Dr Golding’s letter about our planned surface mine at Highthorn in Northumberland (The Journal, Tuesday 7 April 2020) purposefully ignores an enormous elephant in the room, which is that even when we stop using coal to make electricity in 2024, we will still need around five million tonnes every year in the UK for essential industrial uses, including the production of raw steel and cement.
Of course the greenhouse gas emissions released by these processes will be the same wherever the coal comes from, but Banks Mining can achieve significant savings in emissions by ensuring that the coal is mined in the most efficient way possible and by minimising the distance that the coal has to be transported to its end user – and during a ‘climate emergency,’ we surely need to take every opportunity available to make such savings.
In 2019, the UK imported 6.9 million tonnes of coal – a staggering 86% of our nation’s annual coal demand.
Imported coal is transported over thousands of miles, with 37% being dragged five to six thousand miles from Russia and the bulk of the remainder coming from the US, Colombia and Australia.
Dr Golding’s dismissiveness of the potential carbon savings from reducing transportation distances is somewhat misleading, as transportation to the UK from Russia of the three million tonnes of coal that would be mined at Highthorn would contribute an additional 140 to 170 thousand tonnes of unnecessary CO2 emissions.
That is the equivalent to all the greenhouse gas emissions from Newcastle City Council for well over two years – hardly an insignificant saving, Dr Golding.
At the 2017 public inquiry into the Highthorn project, Friends of The Earth and Dr Golding incorrectly argued that Highthorn coal would create a surplus in UK domestic requirements, but the government-appointed planning inspector rightly concluded that there was ‘no evidential basis for FoE’s conclusion.’
Mining companies are businesses that only mine coal when there is a need.
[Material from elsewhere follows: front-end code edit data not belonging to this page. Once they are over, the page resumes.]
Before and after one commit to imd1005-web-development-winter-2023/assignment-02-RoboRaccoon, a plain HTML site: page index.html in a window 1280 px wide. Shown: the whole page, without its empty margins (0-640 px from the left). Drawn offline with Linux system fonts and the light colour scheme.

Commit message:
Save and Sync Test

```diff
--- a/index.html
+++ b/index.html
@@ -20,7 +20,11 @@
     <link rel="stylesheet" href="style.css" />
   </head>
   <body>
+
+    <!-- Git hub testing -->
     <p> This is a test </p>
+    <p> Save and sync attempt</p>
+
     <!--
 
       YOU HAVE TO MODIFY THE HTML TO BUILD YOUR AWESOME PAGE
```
If we are permitted to contribute towards the UK’s demand for industrial coal and fireclay from our proposed mines at Highthorn and Dewley Hill, it defies logic to conclude that an equivalent amount of coal would still be mined overseas.
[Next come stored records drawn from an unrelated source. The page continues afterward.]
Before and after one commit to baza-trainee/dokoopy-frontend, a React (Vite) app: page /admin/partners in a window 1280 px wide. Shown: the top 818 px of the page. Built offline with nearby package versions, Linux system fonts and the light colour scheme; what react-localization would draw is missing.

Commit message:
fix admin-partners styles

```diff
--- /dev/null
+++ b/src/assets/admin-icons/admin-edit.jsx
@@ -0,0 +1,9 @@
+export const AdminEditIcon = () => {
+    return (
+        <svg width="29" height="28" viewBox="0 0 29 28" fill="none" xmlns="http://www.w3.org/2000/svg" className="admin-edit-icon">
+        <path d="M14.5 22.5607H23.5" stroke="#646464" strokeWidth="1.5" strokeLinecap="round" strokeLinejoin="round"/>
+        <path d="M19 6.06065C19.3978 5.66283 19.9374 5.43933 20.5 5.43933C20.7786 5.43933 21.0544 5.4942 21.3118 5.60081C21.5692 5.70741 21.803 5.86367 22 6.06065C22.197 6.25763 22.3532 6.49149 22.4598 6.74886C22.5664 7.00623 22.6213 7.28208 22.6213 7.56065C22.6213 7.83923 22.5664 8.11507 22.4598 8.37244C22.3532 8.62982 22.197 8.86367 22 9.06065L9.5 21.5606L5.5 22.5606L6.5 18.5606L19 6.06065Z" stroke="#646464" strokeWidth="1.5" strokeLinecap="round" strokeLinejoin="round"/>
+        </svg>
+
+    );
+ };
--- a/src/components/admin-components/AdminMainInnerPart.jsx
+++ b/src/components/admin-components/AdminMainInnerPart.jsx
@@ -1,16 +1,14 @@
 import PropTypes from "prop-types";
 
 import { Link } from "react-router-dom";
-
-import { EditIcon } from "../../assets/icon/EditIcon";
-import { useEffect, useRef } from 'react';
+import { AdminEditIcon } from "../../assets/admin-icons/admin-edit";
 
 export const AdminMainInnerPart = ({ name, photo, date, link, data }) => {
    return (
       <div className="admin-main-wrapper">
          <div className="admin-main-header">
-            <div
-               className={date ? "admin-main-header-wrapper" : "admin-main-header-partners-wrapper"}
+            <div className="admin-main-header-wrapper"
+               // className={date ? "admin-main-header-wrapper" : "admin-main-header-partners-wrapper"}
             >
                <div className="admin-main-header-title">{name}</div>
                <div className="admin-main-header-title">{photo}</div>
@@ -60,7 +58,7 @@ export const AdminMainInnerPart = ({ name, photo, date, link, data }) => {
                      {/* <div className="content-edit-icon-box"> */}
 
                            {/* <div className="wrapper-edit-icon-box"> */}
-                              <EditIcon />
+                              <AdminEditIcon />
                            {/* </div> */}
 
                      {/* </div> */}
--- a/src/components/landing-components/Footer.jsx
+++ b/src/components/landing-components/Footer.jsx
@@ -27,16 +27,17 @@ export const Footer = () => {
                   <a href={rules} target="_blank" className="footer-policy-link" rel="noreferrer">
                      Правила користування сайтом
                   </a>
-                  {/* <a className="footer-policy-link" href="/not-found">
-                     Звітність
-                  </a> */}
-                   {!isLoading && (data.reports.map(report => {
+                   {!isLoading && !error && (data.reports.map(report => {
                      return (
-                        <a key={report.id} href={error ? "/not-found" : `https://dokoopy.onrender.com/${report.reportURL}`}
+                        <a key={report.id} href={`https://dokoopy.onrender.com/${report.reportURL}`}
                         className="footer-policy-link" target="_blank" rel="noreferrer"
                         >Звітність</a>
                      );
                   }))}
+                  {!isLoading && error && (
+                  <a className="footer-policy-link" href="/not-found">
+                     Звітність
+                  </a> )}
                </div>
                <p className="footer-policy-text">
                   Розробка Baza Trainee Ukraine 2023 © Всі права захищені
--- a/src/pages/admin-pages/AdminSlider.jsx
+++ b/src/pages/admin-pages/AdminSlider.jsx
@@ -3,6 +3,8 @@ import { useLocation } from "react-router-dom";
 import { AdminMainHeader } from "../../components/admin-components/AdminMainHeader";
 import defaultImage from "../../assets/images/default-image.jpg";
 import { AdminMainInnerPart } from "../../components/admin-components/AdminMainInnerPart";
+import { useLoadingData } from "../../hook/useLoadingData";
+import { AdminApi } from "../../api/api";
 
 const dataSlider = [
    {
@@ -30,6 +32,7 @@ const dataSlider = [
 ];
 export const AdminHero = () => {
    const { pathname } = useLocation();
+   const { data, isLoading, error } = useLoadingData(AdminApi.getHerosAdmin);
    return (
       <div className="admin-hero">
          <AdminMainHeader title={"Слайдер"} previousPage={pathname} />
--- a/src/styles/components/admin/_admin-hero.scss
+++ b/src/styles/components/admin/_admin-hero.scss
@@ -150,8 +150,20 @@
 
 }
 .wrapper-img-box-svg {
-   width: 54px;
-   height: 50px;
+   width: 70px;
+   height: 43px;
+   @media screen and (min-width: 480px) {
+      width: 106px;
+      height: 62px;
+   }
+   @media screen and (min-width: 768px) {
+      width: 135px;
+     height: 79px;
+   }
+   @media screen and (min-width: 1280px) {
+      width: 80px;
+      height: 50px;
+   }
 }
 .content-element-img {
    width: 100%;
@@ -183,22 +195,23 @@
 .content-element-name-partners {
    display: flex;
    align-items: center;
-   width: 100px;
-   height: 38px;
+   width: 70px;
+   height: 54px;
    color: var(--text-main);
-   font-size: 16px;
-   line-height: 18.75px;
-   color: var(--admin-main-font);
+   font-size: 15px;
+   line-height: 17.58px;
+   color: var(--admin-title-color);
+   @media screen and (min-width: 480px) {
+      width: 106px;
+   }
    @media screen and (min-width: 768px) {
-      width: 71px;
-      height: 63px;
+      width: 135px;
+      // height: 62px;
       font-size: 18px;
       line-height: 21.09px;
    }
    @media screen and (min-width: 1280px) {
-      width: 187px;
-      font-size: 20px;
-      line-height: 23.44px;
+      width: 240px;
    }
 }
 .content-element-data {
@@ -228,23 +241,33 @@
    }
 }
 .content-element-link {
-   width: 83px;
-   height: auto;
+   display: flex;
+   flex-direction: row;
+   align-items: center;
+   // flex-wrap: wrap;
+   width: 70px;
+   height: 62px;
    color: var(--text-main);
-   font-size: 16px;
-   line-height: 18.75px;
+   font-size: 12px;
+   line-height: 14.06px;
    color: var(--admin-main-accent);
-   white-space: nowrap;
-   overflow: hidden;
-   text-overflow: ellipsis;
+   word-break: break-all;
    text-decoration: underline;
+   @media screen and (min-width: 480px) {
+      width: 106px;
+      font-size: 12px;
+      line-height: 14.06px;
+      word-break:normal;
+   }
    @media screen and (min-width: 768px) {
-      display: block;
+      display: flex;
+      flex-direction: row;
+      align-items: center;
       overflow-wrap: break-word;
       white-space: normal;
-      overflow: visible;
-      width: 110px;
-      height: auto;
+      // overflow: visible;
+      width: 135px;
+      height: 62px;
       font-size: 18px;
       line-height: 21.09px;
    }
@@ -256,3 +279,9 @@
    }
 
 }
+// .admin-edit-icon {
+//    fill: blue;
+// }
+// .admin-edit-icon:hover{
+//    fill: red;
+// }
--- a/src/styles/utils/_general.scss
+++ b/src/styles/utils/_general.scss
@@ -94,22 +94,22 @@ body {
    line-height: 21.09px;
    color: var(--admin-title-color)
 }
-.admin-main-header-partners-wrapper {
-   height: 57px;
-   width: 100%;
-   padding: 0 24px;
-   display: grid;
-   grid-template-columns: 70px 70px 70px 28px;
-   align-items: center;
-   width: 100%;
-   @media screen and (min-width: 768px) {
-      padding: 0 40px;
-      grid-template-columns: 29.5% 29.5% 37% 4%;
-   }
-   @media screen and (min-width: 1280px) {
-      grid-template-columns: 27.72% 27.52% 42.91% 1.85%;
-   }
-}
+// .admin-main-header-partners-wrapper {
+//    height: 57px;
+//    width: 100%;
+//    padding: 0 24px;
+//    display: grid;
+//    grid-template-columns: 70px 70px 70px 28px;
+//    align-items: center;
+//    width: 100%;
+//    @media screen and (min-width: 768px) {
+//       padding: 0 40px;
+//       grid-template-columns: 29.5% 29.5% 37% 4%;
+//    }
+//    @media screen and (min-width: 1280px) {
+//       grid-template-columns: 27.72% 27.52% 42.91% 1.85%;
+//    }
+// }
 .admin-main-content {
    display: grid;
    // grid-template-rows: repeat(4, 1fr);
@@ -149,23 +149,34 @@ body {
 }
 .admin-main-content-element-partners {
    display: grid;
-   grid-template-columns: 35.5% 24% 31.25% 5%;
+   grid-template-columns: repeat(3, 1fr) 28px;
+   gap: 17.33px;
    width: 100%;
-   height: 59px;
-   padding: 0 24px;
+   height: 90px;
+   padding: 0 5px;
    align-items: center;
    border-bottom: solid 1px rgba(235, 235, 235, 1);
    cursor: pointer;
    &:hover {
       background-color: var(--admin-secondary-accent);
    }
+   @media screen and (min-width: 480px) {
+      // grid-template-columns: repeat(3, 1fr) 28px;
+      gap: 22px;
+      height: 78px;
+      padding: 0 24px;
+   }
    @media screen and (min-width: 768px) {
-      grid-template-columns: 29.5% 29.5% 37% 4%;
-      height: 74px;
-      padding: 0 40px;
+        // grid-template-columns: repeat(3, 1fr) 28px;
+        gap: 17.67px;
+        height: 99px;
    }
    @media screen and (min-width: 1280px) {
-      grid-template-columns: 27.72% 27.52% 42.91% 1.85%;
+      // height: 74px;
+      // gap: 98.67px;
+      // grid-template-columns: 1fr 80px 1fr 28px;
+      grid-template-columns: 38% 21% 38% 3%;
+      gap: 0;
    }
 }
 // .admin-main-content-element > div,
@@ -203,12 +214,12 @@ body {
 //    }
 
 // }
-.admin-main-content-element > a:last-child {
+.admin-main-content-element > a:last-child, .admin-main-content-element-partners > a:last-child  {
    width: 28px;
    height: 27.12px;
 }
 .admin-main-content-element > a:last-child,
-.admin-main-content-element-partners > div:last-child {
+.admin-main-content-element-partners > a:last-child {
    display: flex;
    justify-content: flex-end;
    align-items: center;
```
Where is the environmental or economic sense in sourcing our supplies of coal from thousands of miles away when it is readily available to be mined efficiently and safely here in the north east much closer to our UK customers?
The current national emergency has made retaining ready access to the essential resources that UK industry needs even more important than before, while further increasing reliance on overseas supplies makes the country vulnerable to supply chain interruptions and price hikes that are out of our control.
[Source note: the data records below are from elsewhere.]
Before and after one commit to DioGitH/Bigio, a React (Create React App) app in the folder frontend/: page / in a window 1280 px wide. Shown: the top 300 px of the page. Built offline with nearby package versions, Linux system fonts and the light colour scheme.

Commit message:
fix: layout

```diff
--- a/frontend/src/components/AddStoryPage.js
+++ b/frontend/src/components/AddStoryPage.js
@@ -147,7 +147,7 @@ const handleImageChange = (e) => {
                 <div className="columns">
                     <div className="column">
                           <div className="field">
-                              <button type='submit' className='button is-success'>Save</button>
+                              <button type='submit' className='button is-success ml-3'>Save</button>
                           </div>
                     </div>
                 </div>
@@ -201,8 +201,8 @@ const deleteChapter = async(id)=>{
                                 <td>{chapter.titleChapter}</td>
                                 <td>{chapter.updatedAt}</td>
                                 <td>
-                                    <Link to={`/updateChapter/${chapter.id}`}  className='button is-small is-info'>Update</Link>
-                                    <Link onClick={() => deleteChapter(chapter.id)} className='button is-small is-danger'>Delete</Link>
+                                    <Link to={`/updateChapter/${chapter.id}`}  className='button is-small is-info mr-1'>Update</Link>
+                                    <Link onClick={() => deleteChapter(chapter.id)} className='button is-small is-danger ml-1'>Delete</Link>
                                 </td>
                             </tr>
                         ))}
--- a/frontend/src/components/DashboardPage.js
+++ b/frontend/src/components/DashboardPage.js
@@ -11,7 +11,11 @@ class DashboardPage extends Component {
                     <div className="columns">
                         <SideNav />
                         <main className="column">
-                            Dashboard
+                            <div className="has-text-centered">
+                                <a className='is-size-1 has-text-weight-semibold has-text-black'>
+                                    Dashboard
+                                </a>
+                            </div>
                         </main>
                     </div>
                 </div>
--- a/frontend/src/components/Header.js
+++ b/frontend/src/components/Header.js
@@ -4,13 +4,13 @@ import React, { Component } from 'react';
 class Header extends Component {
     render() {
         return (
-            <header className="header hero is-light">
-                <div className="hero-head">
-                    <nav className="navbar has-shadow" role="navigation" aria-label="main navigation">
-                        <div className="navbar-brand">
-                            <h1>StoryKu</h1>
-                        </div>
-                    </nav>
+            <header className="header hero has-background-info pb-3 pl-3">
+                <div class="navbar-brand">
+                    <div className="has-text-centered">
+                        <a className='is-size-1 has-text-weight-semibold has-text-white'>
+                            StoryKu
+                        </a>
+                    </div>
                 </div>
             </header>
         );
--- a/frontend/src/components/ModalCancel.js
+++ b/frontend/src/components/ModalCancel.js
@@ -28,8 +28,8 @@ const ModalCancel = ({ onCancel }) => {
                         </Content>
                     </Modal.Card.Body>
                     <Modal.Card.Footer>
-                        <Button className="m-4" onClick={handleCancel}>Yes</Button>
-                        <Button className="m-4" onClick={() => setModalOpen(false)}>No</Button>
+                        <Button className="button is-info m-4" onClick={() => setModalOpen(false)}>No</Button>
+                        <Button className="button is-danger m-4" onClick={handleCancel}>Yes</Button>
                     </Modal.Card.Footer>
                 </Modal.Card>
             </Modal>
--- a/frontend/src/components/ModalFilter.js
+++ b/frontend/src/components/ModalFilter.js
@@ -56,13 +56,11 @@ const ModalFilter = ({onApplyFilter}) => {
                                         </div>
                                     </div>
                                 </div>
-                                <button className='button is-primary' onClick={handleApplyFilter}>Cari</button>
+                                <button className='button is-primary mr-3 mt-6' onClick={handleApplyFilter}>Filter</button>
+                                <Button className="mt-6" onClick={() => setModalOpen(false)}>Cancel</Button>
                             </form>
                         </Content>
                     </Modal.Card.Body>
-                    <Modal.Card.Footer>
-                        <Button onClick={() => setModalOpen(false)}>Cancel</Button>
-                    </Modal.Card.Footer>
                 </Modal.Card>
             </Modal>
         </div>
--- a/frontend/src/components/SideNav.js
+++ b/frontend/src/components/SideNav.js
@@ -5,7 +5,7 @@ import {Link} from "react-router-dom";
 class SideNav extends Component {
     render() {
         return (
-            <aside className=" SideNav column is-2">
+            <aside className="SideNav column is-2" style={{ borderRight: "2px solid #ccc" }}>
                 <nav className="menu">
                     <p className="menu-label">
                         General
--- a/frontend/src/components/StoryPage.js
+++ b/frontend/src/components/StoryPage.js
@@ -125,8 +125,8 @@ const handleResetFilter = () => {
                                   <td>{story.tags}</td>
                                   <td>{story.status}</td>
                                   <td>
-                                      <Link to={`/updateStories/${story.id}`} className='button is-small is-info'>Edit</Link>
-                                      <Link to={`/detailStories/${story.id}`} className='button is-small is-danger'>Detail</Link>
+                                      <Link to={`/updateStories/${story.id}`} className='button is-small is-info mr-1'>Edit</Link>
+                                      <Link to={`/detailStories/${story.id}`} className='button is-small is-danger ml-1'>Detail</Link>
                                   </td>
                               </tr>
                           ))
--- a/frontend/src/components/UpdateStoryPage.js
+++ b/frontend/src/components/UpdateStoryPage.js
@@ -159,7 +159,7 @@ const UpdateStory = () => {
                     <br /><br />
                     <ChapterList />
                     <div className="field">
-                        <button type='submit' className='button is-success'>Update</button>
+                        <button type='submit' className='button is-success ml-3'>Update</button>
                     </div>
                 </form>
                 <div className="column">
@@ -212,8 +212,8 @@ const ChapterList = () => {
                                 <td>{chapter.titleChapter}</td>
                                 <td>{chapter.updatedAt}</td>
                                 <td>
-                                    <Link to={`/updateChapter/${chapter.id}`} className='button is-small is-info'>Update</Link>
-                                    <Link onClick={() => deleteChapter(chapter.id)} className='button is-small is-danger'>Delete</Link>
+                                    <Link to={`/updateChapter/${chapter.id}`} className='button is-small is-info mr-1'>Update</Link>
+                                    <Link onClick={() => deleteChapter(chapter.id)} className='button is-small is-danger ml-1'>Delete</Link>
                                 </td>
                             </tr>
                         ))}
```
The Highthorn planning inspector concluded in his inquiry report that “there would be an economic advantage for the UK in using indigenous coal, and possible savings in transport emissions” and that the planning application ought to be approved.
It remains hugely frustrating that our much-needed investment and job creation plans have been held up for almost four years, and for the sake of the regional economy, our highly skilled North East workforce and the global climate, we hope the secretary of state decides soon to allow us to start work at Highthorn.
Mark Dowdall, environment and community director, The Banks Group
The above letter appeared in the hard copy version of The Journal on Thursday 16 April 2020. We would like to take this opportunity to record our thanks to The Journal’s editorial team for giving us this further right of reply.